• [Problem to work on] Would you print the records below word for word, without the pictures?
- Opening Delimiter -
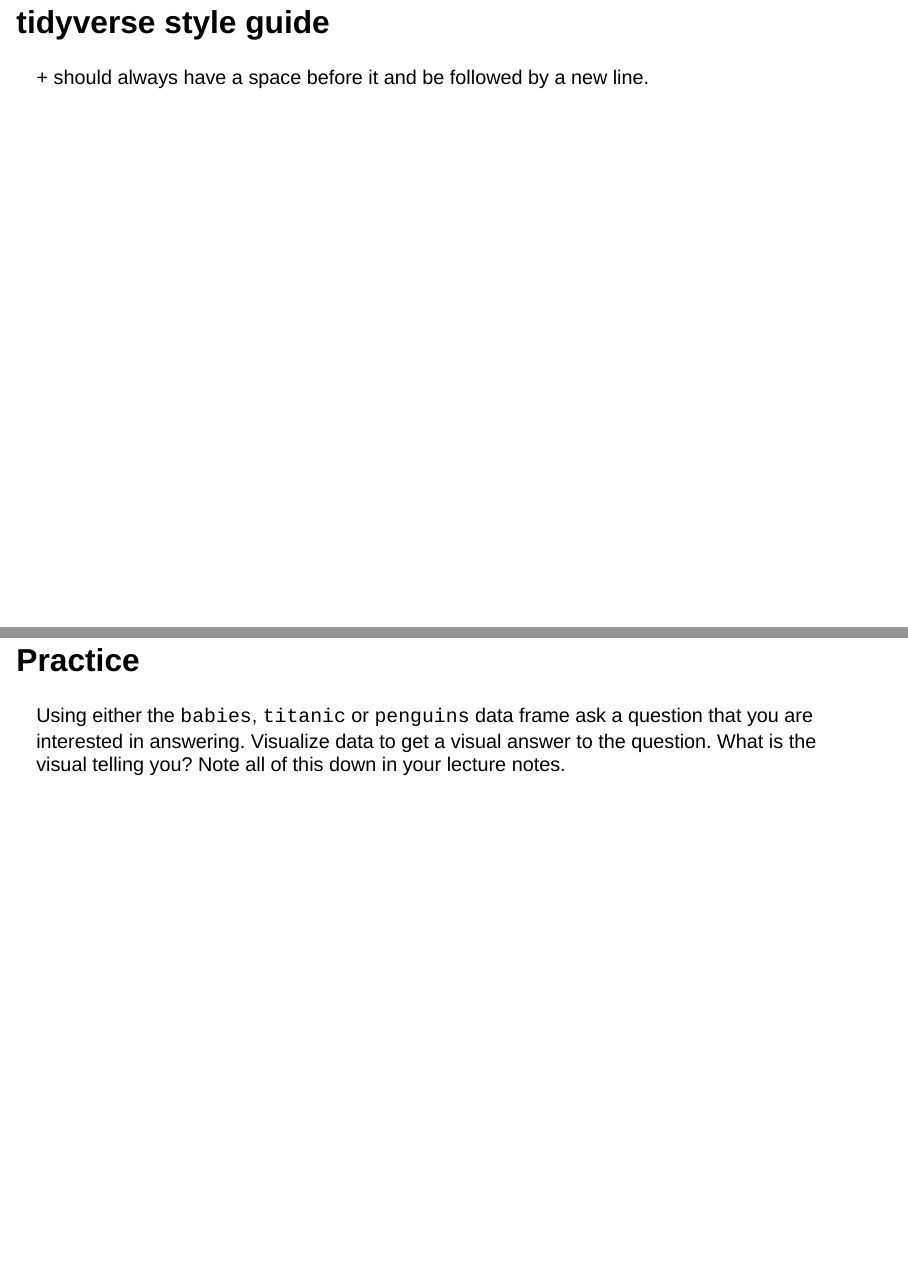
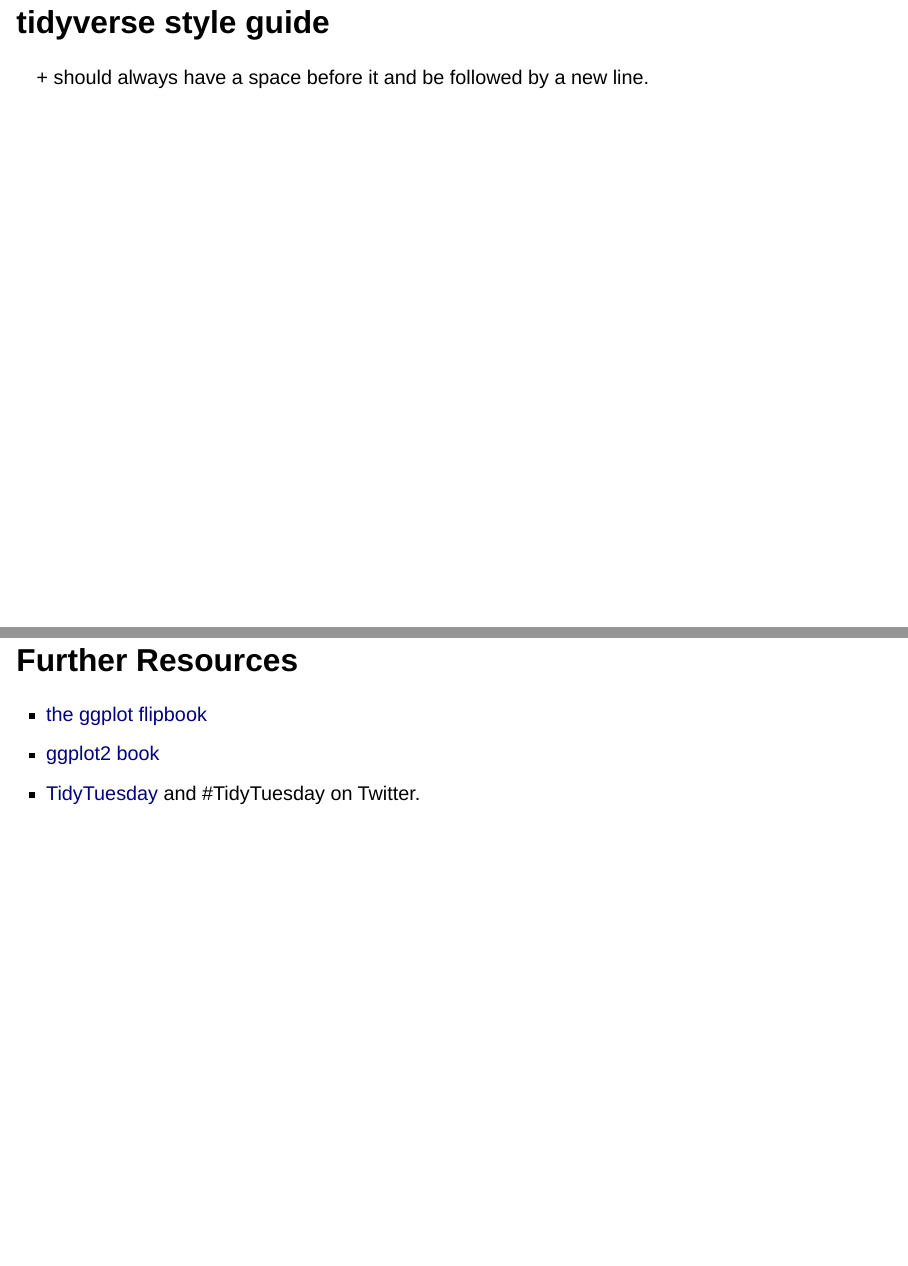
Before and after one commit to bayes-bats/bootcamp-materials-2023, a Quarto document (day-0-prerequisites/4-lec-ggplot/4-lec-ggplot.qmd): pages 46 and 47 of 47 before the commit and pages 46 and 47 of 48 after it, joined at a grey line. Rendered offline with R 4.5, knitr and Pandoc in place of Quarto, with nearby package versions; drawn as Slidy slides in place of the format the file asks for; some code elsewhere in the file could not run offline; column names are cleaned by a stand-in for the janitor package.

Commit message:
add ggplot resources

```diff
--- a/day-0-prerequisites/4-lec-ggplot/4-lec-ggplot.qmd
+++ b/day-0-prerequisites/4-lec-ggplot/4-lec-ggplot.qmd
@@ -838,6 +838,12 @@ knitr::include_graphics("img/ggplot-summary.jpeg")
 
 `+` should always have a space before it and be followed by a new line.
 
+## Further Resources
+
+- [the ggplot flipbook](https://evamaerey.github.io/ggplot_flipbook/ggplot_flipbook_xaringan.html#1)
+- [ggplot2 book](https://ggplot2-book.org/)
+- [TidyTuesday](https://github.com/rfordatascience/tidytuesday) and #TidyTuesday on Twitter.
+
 
 ## Practice
 
```
Also changed, not shown: day-0-prerequisites/4-lec-ggplot/4-lec-ggplot.html.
- Closing Delimiter -
• [Expected answer]
Before and after one commit to bayes-bats/bootcamp-materials-2023, a Quarto document (day-0-prerequisites/4-lec-ggplot/4-lec-ggplot.qmd): pages 46 and 47 of 47 before the commit and pages 46 and 47 of 48 after it, joined at a grey line. Rendered offline with R 4.5, knitr and Pandoc in place of Quarto, with nearby package versions; drawn as Slidy slides in place of the format the file asks for; some code elsewhere in the file could not run offline; column names are cleaned by a stand-in for the janitor package.

Commit message:
add ggplot resources

```diff
--- a/day-0-prerequisites/4-lec-ggplot/4-lec-ggplot.qmd
+++ b/day-0-prerequisites/4-lec-ggplot/4-lec-ggplot.qmd
@@ -838,6 +838,12 @@ knitr::include_graphics("img/ggplot-summary.jpeg")
 
 `+` should always have a space before it and be followed by a new line.
 
+## Further Resources
+
+- [the ggplot flipbook](https://evamaerey.github.io/ggplot_flipbook/ggplot_flipbook_xaringan.html#1)
+- [ggplot2 book](https://ggplot2-book.org/)
+- [TidyTuesday](https://github.com/rfordatascience/tidytuesday) and #TidyTuesday on Twitter.
+
 
 ## Practice
 
```
Also changed, not shown: day-0-prerequisites/4-lec-ggplot/4-lec-ggplot.html.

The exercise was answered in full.